From Library Journal

Though his life was brief (1903-1950), Orwell was extremely prolific. In addition to penning two of the last century's greatest novels, he wrote reams of essays, journalistic pieces, and letters. Covering a 30-year period, this extensive four-volume set, originally published in 1968, collects the best of his nonfiction. Each volume is divided by year and intermixes his correspondence with news stories and discourses on numerous subjects. There is far more to Orwell than Animal Farm and 1984, and this beautiful collection reveals what a true intellect he was. Though probably more for academics, the books are priced reasonably enough for public library consideration.
Copyright 2001 Reed Business Information, Inc.

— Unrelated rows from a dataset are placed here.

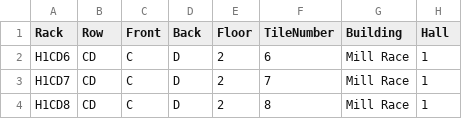
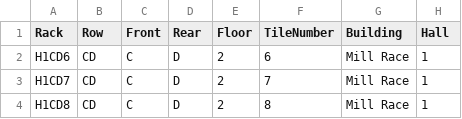
Before and after one commit to kevshouse/SpotNet, a CSV file: RackLocations/RackLocationsB.csv, drawn as a sheet; only a part is shown.

Commit message:
Update RackLocationsB.csv
Renamed heading Back to Rear, so that it matches name in the script.

```diff
--- a/RackLocations/RackLocationsB.csv
+++ b/RackLocations/RackLocationsB.csv
@@ -1,2 +1,2 @@
-Rack,Row,Front,Back,Floor,TileNumber,Building,Hall
+Rack,Row,Front,Rear,Floor,TileNumber,Building,Hall
 H1CD6,CD,C,D,2,6,Mill Race,1
```
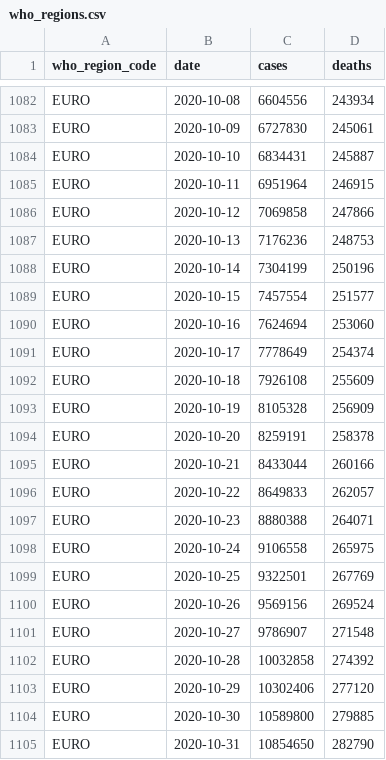
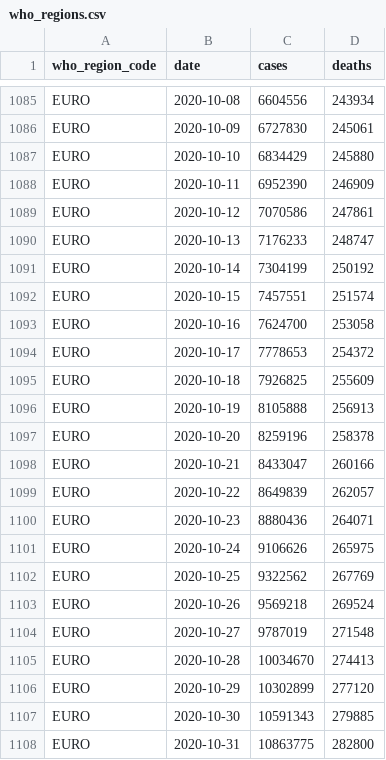
Before and after one commit to covid-open-data/xform-casecount-ecdc, a CSV file: output/who_regions.csv, drawn as a sheet; only a part is shown, gaps mark what is left out; the diff covers the shown part only.

```diff
--- a/output/who_regions.csv
+++ b/output/who_regions.csv
@@ -1083,23 +1086,23 @@ EURO,2020-10-08,6604556,243934
 EURO,2020-10-09,6727830,245061
-EURO,2020-10-10,6834431,245887
-EURO,2020-10-11,6951964,246915
-EURO,2020-10-12,7069858,247866
-EURO,2020-10-13,7176236,248753
-EURO,2020-10-14,7304199,250196
-EURO,2020-10-15,7457554,251577
-EURO,2020-10-16,7624694,253060
-EURO,2020-10-17,7778649,254374
-EURO,2020-10-18,7926108,255609
-EURO,2020-10-19,8105328,256909
-EURO,2020-10-20,8259191,258378
-EURO,2020-10-21,8433044,260166
-EURO,2020-10-22,8649833,262057
-EURO,2020-10-23,8880388,264071
-EURO,2020-10-24,9106558,265975
-EURO,2020-10-25,9322501,267769
-EURO,2020-10-26,9569156,269524
-EURO,2020-10-27,9786907,271548
-EURO,2020-10-28,10032858,274392
-EURO,2020-10-29,10302406,277120
-EURO,2020-10-30,10589800,279885
-EURO,2020-10-31,10854650,282790
+EURO,2020-10-10,6834429,245880
+EURO,2020-10-11,6952390,246909
+EURO,2020-10-12,7070586,247861
+EURO,2020-10-13,7176233,248747
+EURO,2020-10-14,7304199,250192
+EURO,2020-10-15,7457551,251574
+EURO,2020-10-16,7624700,253058
+EURO,2020-10-17,7778653,254372
+EURO,2020-10-18,7926825,255609
+EURO,2020-10-19,8105888,256913
+EURO,2020-10-20,8259196,258378
+EURO,2020-10-21,8433047,260166
+EURO,2020-10-22,8649839,262057
+EURO,2020-10-23,8880436,264071
+EURO,2020-10-24,9106626,265975
+EURO,2020-10-25,9322562,267769
+EURO,2020-10-26,9569218,269524
+EURO,2020-10-27,9787019,271548
+EURO,2020-10-28,10034670,274413
+EURO,2020-10-29,10302899,277120
+EURO,2020-10-30,10591343,279885
+EURO,2020-10-31,10863775,282800
```
Also changed, not shown: 6 added rows and 15 edited cells elsewhere in this file, output/continents.csv, output/global.csv, 1 other file.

"* "It is an astonishing tribute to Orwell's gifts as a natural, unaffected writer that, although the historical events he is unfolding are all too bitterly familiar, the reader turns the page as though he did not know what was going to happen. Here, then, is a social, literary, and political history... which, while being intensely personal never forgets its allegiance to objective truth." -THE ECONOMIST"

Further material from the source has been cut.